Problem details:
The lines to be copied are those below that contain "const".
───── Records shown
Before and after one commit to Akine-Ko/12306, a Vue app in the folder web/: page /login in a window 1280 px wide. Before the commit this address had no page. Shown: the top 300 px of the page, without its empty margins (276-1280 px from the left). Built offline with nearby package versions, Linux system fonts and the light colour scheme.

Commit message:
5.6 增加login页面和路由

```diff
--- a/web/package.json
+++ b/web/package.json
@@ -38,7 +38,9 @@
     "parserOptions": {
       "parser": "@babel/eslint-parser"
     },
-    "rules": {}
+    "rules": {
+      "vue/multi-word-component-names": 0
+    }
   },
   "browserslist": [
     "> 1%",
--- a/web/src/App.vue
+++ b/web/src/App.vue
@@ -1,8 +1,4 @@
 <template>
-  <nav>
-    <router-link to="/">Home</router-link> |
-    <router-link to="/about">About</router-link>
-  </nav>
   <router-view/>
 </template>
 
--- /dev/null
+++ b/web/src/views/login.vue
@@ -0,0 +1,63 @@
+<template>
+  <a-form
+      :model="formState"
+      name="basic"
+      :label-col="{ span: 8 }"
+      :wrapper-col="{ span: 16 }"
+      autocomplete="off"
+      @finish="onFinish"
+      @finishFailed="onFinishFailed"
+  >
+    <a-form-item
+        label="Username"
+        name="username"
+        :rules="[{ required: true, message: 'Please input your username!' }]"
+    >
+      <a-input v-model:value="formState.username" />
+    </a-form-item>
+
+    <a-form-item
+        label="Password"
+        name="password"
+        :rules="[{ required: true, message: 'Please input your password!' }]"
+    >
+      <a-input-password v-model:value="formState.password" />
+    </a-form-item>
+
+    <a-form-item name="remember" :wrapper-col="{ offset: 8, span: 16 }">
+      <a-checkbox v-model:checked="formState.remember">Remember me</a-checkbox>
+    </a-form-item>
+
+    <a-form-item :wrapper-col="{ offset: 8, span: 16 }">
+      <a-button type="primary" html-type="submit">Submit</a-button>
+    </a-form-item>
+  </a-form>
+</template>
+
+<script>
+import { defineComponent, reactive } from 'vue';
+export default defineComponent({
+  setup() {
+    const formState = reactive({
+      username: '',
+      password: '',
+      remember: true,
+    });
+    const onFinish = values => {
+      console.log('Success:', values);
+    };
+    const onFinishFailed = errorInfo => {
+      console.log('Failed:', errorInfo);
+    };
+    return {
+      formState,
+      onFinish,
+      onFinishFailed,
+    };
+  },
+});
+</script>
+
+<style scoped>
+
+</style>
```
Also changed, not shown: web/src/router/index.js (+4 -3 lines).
──────────
───── Records shown
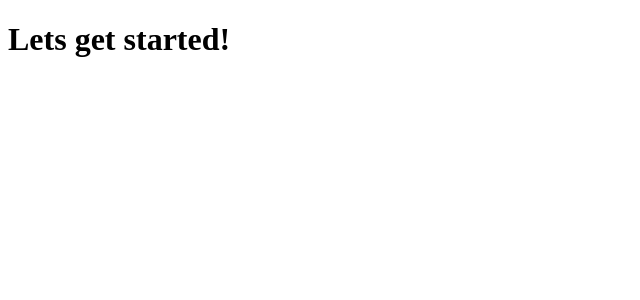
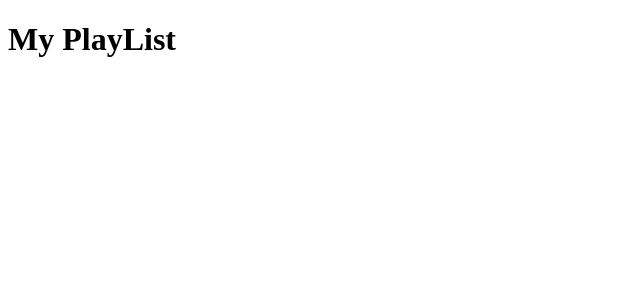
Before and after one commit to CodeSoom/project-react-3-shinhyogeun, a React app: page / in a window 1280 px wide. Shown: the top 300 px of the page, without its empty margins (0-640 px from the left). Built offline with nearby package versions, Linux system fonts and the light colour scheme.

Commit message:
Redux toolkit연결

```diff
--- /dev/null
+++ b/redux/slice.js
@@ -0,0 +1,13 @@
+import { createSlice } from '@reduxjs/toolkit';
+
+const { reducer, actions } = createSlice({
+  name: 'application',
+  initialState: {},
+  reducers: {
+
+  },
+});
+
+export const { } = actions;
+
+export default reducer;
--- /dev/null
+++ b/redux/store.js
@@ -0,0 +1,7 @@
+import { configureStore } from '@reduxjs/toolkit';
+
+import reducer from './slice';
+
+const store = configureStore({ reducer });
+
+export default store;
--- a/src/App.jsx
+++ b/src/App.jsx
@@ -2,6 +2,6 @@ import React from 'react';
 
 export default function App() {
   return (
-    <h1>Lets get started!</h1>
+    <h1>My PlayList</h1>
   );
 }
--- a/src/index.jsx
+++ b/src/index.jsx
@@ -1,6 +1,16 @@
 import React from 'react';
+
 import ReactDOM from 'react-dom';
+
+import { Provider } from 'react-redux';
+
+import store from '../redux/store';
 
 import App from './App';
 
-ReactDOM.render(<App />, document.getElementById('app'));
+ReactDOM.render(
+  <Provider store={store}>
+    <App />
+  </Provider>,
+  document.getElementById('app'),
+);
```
──────────
Output below:
+    const formState = reactive({
+    const onFinish = values => {
+    const onFinishFailed = errorInfo => {
+const { reducer, actions } = createSlice({
+export const { } = actions;
+const store = configureStore({ reducer });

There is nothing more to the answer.